Web document revisions:

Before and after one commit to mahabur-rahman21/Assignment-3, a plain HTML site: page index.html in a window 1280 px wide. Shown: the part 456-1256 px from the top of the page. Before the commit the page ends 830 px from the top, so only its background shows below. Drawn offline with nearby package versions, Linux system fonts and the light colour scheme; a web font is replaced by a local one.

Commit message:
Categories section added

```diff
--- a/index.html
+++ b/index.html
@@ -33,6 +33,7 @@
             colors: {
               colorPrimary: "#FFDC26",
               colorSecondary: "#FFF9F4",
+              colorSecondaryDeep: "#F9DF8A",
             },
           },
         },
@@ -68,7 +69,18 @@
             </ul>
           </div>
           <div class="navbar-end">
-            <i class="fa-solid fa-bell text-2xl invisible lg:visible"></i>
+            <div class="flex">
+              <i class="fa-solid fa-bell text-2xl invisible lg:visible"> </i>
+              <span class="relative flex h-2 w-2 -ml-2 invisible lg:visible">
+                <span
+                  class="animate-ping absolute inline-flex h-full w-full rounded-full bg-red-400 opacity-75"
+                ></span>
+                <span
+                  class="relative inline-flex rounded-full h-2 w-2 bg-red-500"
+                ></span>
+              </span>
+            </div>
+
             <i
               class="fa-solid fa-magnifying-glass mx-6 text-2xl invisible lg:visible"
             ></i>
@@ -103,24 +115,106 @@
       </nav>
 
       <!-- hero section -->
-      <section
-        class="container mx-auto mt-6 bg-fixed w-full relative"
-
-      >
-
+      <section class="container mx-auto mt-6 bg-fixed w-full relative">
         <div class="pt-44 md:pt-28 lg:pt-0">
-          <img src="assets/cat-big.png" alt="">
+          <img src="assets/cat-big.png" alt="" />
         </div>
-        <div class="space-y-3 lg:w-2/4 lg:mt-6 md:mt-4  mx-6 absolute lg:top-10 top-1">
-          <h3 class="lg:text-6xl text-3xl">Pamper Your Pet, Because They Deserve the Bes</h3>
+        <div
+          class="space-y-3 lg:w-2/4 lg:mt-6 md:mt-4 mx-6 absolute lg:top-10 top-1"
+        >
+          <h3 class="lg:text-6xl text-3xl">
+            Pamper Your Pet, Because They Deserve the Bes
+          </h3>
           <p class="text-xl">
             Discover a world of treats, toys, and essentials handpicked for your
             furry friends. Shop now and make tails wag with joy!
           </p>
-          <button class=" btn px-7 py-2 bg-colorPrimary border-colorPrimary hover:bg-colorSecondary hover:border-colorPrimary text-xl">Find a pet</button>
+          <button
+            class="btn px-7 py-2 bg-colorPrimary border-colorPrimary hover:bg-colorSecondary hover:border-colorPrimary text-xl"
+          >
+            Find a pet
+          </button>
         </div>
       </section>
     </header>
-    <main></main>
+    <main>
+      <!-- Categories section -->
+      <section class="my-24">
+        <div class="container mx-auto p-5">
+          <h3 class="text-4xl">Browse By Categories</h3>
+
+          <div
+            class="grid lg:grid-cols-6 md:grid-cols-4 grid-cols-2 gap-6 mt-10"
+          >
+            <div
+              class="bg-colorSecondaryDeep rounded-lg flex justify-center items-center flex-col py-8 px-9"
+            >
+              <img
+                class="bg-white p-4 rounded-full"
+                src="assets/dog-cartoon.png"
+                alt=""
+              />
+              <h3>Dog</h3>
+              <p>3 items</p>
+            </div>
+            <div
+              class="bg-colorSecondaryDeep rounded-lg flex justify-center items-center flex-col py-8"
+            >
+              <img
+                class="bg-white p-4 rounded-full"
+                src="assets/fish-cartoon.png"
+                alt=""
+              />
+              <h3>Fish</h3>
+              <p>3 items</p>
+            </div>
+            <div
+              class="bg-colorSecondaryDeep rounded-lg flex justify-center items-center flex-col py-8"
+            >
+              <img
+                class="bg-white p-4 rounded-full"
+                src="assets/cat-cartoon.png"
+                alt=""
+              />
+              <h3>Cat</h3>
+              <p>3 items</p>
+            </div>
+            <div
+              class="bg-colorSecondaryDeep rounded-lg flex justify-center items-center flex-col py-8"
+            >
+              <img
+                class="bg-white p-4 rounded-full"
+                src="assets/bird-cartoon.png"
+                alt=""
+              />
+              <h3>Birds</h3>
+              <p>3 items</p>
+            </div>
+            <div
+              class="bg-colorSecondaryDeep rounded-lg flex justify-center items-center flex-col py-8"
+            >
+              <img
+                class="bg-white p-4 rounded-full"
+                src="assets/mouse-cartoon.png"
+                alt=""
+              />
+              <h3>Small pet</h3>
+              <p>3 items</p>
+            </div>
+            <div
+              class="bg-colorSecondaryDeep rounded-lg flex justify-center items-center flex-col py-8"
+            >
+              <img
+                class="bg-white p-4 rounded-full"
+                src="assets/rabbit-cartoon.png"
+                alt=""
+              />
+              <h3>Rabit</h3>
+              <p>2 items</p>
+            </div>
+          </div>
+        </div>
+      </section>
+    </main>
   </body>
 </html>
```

*The problem*:
Repeat the data exactly as it was given above.

*Output below*:
Before and after one commit to mahabur-rahman21/Assignment-3, a plain HTML site: page index.html in a window 1280 px wide. Shown: the part 456-1256 px from the top of the page. Before the commit the page ends 830 px from the top, so only its background shows below. Drawn offline with nearby package versions, Linux system fonts and the light colour scheme; a web font is replaced by a local one.

Commit message:
Categories section added

```diff
--- a/index.html
+++ b/index.html
@@ -33,6 +33,7 @@
             colors: {
               colorPrimary: "#FFDC26",
               colorSecondary: "#FFF9F4",
+              colorSecondaryDeep: "#F9DF8A",
             },
           },
         },
@@ -68,7 +69,18 @@
             </ul>
           </div>
           <div class="navbar-end">
-            <i class="fa-solid fa-bell text-2xl invisible lg:visible"></i>
+            <div class="flex">
+              <i class="fa-solid fa-bell text-2xl invisible lg:visible"> </i>
+              <span class="relative flex h-2 w-2 -ml-2 invisible lg:visible">
+                <span
+                  class="animate-ping absolute inline-flex h-full w-full rounded-full bg-red-400 opacity-75"
+                ></span>
+                <span
+                  class="relative inline-flex rounded-full h-2 w-2 bg-red-500"
+                ></span>
+              </span>
+            </div>
+
             <i
               class="fa-solid fa-magnifying-glass mx-6 text-2xl invisible lg:visible"
             ></i>
@@ -103,24 +115,106 @@
       </nav>
 
       <!-- hero section -->
-      <section
-        class="container mx-auto mt-6 bg-fixed w-full relative"
-
-      >
-
+      <section class="container mx-auto mt-6 bg-fixed w-full relative">
         <div class="pt-44 md:pt-28 lg:pt-0">
-          <img src="assets/cat-big.png" alt="">
+          <img src="assets/cat-big.png" alt="" />
         </div>
-        <div class="space-y-3 lg:w-2/4 lg:mt-6 md:mt-4  mx-6 absolute lg:top-10 top-1">
-          <h3 class="lg:text-6xl text-3xl">Pamper Your Pet, Because They Deserve the Bes</h3>
+        <div
+          class="space-y-3 lg:w-2/4 lg:mt-6 md:mt-4 mx-6 absolute lg:top-10 top-1"
+        >
+          <h3 class="lg:text-6xl text-3xl">
+            Pamper Your Pet, Because They Deserve the Bes
+          </h3>
           <p class="text-xl">
             Discover a world of treats, toys, and essentials handpicked for your
             furry friends. Shop now and make tails wag with joy!
           </p>
-          <button class=" btn px-7 py-2 bg-colorPrimary border-colorPrimary hover:bg-colorSecondary hover:border-colorPrimary text-xl">Find a pet</button>
+          <button
+            class="btn px-7 py-2 bg-colorPrimary border-colorPrimary hover:bg-colorSecondary hover:border-colorPrimary text-xl"
+          >
+            Find a pet
+          </button>
         </div>
       </section>
     </header>
-    <main></main>
+    <main>
+      <!-- Categories section -->
+      <section class="my-24">
+        <div class="container mx-auto p-5">
+          <h3 class="text-4xl">Browse By Categories</h3>
+
+          <div
+            class="grid lg:grid-cols-6 md:grid-cols-4 grid-cols-2 gap-6 mt-10"
+          >
+            <div
+              class="bg-colorSecondaryDeep rounded-lg flex justify-center items-center flex-col py-8 px-9"
+            >
+              <img
+                class="bg-white p-4 rounded-full"
+                src="assets/dog-cartoon.png"
+                alt=""
+              />
+              <h3>Dog</h3>
+              <p>3 items</p>
+            </div>
+            <div
+              class="bg-colorSecondaryDeep rounded-lg flex justify-center items-center flex-col py-8"
+            >
+              <img
+                class="bg-white p-4 rounded-full"
+                src="assets/fish-cartoon.png"
+                alt=""
+              />
+              <h3>Fish</h3>
+              <p>3 items</p>
+            </div>
+            <div
+              class="bg-colorSecondaryDeep rounded-lg flex justify-center items-center flex-col py-8"
+            >
+              <img
+                class="bg-white p-4 rounded-full"
+                src="assets/cat-cartoon.png"
+                alt=""
+              />
+              <h3>Cat</h3>
+              <p>3 items</p>
+            </div>
+            <div
+              class="bg-colorSecondaryDeep rounded-lg flex justify-center items-center flex-col py-8"
+            >
+              <img
+                class="bg-white p-4 rounded-full"
+                src="assets/bird-cartoon.png"
+                alt=""
+              />
+              <h3>Birds</h3>
+              <p>3 items</p>
+            </div>
+            <div
+              class="bg-colorSecondaryDeep rounded-lg flex justify-center items-center flex-col py-8"
+            >
+              <img
+                class="bg-white p-4 rounded-full"
+                src="assets/mouse-cartoon.png"
+                alt=""
+              />
+              <h3>Small pet</h3>
+              <p>3 items</p>
+            </div>
+            <div
+              class="bg-colorSecondaryDeep rounded-lg flex justify-center items-center flex-col py-8"
+            >
+              <img
+                class="bg-white p-4 rounded-full"
+                src="assets/rabbit-cartoon.png"
+                alt=""
+              />
+              <h3>Rabit</h3>
+              <p>2 items</p>
+            </div>
+          </div>
+        </div>
+      </section>
+    </main>
   </body>
 </html>
```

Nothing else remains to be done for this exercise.